The new book covers the experience of queer women from across Nigeria, with narrators coming from Maiduguri, Zamfara, Imo, Oyo, Abuja, Plateau, Lagos, Ondo and more. It restores balance in the discussion on sexuality and gender, which can unfairly favour queer men. It brings into mainstream consciousness the existence and issues of queer women in Nigerian society, ensuring that their stories are told and their voices heard.
These narratives give the reader access to the narrators’ innermost thoughts and explore what it means to be a queer woman within Nigeria’s often deeply conservative communities. According to editor Refeeat Aliyu, “This book is important to me because as someone who looks for clues on women’s sexuality in Nigeria’s history, I am often frustrated by the way scholars have painted a heteronormative picture.

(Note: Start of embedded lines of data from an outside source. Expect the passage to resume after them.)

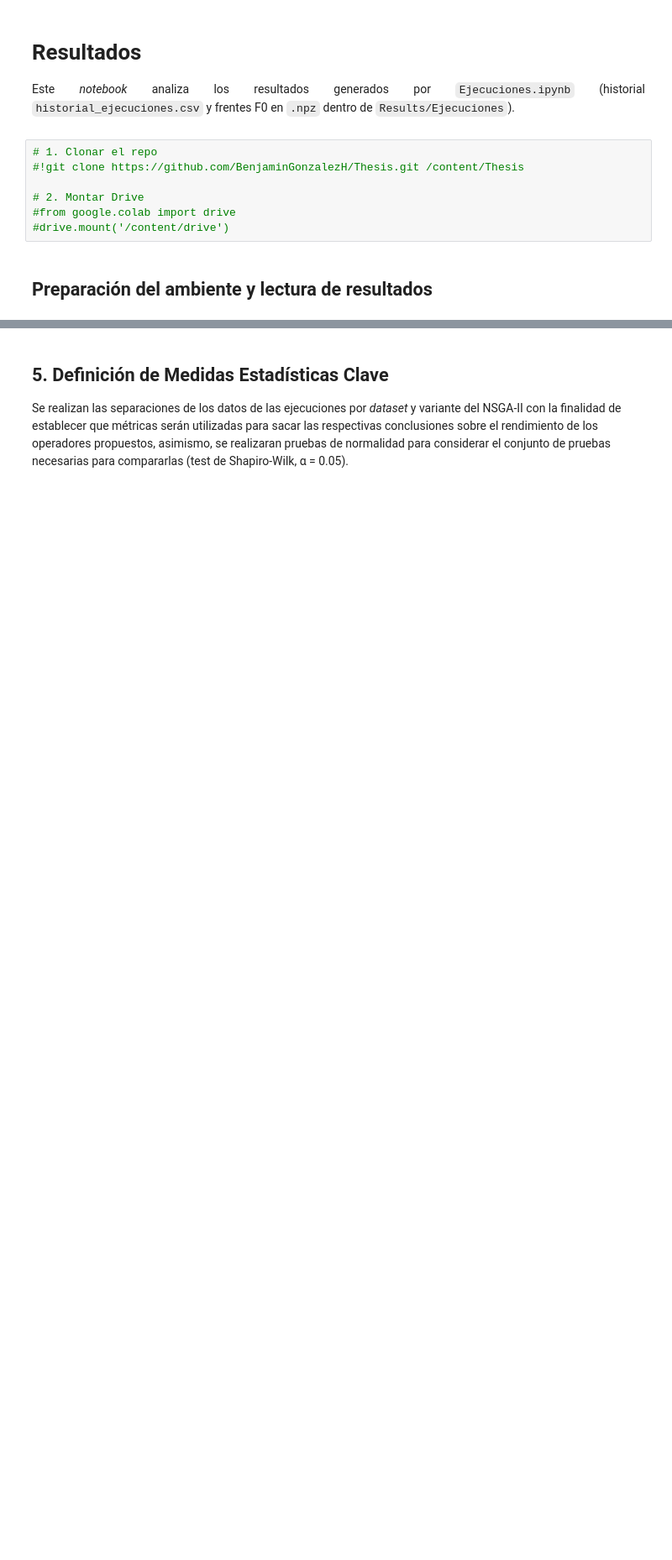
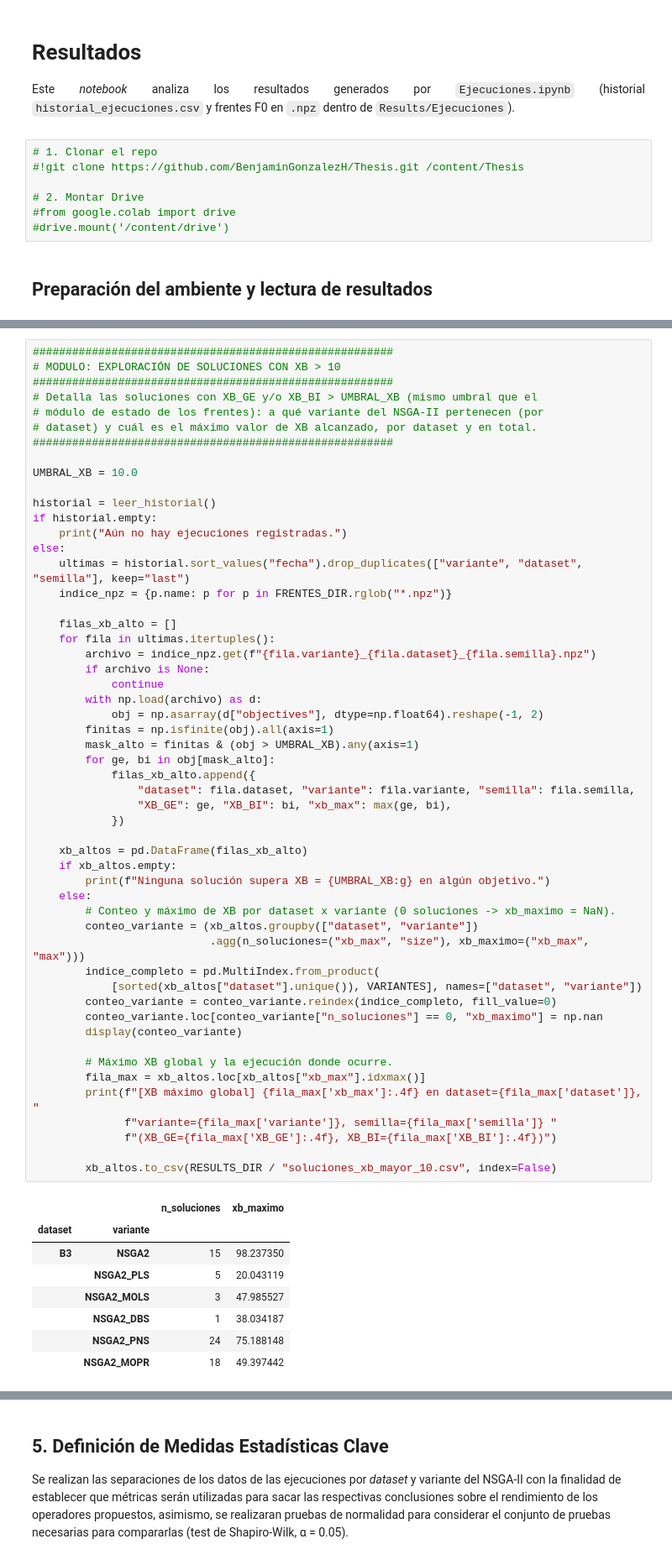
Before and after one commit to BenjaminGonzalezH/Thesis, a Jupyter notebook: Resultados.ipynb, the cells around one changed output, grey strips where cells are left out. Shown at 84% size. Saved outputs shown, nothing was run; the diff lists cells and outputs as text; blank space fills up the shorter version.

```diff
--- a/Resultados.ipynb
+++ b/Resultados.ipynb
@@ -106,0 +205,62 @@ print(f"[resultados] {RESULTS_DIR} | {len(_h)} ejecuciones en el historial")
+# %%
+#######################################################
+# MODULO: EXPLORACIÓN DE SOLUCIONES CON XB > 10
+#######################################################
+# Detalla las soluciones con XB_GE y/o XB_BI > UMBRAL_XB (mismo umbral que el
+# módulo de estado de los frentes): a qué variante del NSGA-II pertenecen (por
+# dataset) y cuál es el máximo valor de XB alcanzado, por dataset y en total.
+#######################################################
+
+UMBRAL_XB = 10.0
+
+historial = leer_historial()
+if historial.empty:
+    print("Aún no hay ejecuciones registradas.")
+else:
+    ultimas = historial.sort_values("fecha").drop_duplicates(["variante", "dataset", "semilla"], keep="last")
+    indice_npz = {p.name: p for p in FRENTES_DIR.rglob("*.npz")}
+
+    filas_xb_alto = []
+    for fila in ultimas.itertuples():
+        archivo = indice_npz.get(f"{fila.variante}_{fila.dataset}_{fila.semilla}.npz")
+        if archivo is None:
+            continue
+        with np.load(archivo) as d:
+            obj = np.asarray(d["objectives"], dtype=np.float64).reshape(-1, 2)
+        finitas = np.isfinite(obj).all(axis=1)
+        mask_alto = finitas & (obj > UMBRAL_XB).any(axis=1)
+        for ge, bi in obj[mask_alto]:
+            filas_xb_alto.append({
+                "dataset": fila.dataset, "variante": fila.variante, "semilla": fila.semilla,
+                "XB_GE": ge, "XB_BI": bi, "xb_max": max(ge, bi),
+            })
+
+    xb_altos = pd.DataFrame(filas_xb_alto)
+    if xb_altos.empty:
+        print(f"Ninguna solución supera XB = {UMBRAL_XB:g} en algún objetivo.")
+    else:
+        # Conteo y máximo de XB por dataset x variante (0 soluciones -> xb_maximo = NaN).
+        conteo_variante = (xb_altos.groupby(["dataset", "variante"])
+                           .agg(n_soluciones=("xb_max", "size"), xb_maximo=("xb_max", "max")))
+        indice_completo = pd.MultiIndex.from_product(
+            [sorted(xb_altos["dataset"].unique()), VARIANTES], names=["dataset", "variante"])
+        conteo_variante = conteo_variante.reindex(indice_completo, fill_value=0)
+        conteo_variante.loc[conteo_variante["n_soluciones"] == 0, "xb_maximo"] = np.nan
+        display(conteo_variante)
+
+        # Máximo XB global y la ejecución donde ocurre.
+        fila_max = xb_altos.loc[xb_altos["xb_max"].idxmax()]
+        print(f"[XB máximo global] {fila_max['xb_max']:.4f} en dataset={fila_max['dataset']}, "
+              f"variante={fila_max['variante']}, semilla={fila_max['semilla']} "
+              f"(XB_GE={fila_max['XB_GE']:.4f}, XB_BI={fila_max['XB_BI']:.4f})")
+
+        xb_altos.to_csv(RESULTS_DIR / "soluciones_xb_mayor_10.csv", index=False)
+# %% [output]
+|  |  | n_soluciones | xb_maximo |
+| dataset | variante |  |  |
+| B3 | NSGA2 | 15 | 98.237350 |
+|  | NSGA2_PLS | 5 | 20.043119 |
+|  | NSGA2_MOLS | 3 | 47.985527 |
+|  | NSGA2_DBS | 1 | 38.034187 |
+|  | NSGA2_PNS | 24 | 75.188148 |
+|  | NSGA2_MOPR | 18 | 49.397442 |
```
Also changed, not shown: parts of 4 cells of this notebook, 2 other files.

When we become history, no one will be able to say, “there’s no proof of homosexuality in Nigeria” because of the existence of this book and others like it.”
You will be able to buy the book from April 24, 2018 from Cassava Republic.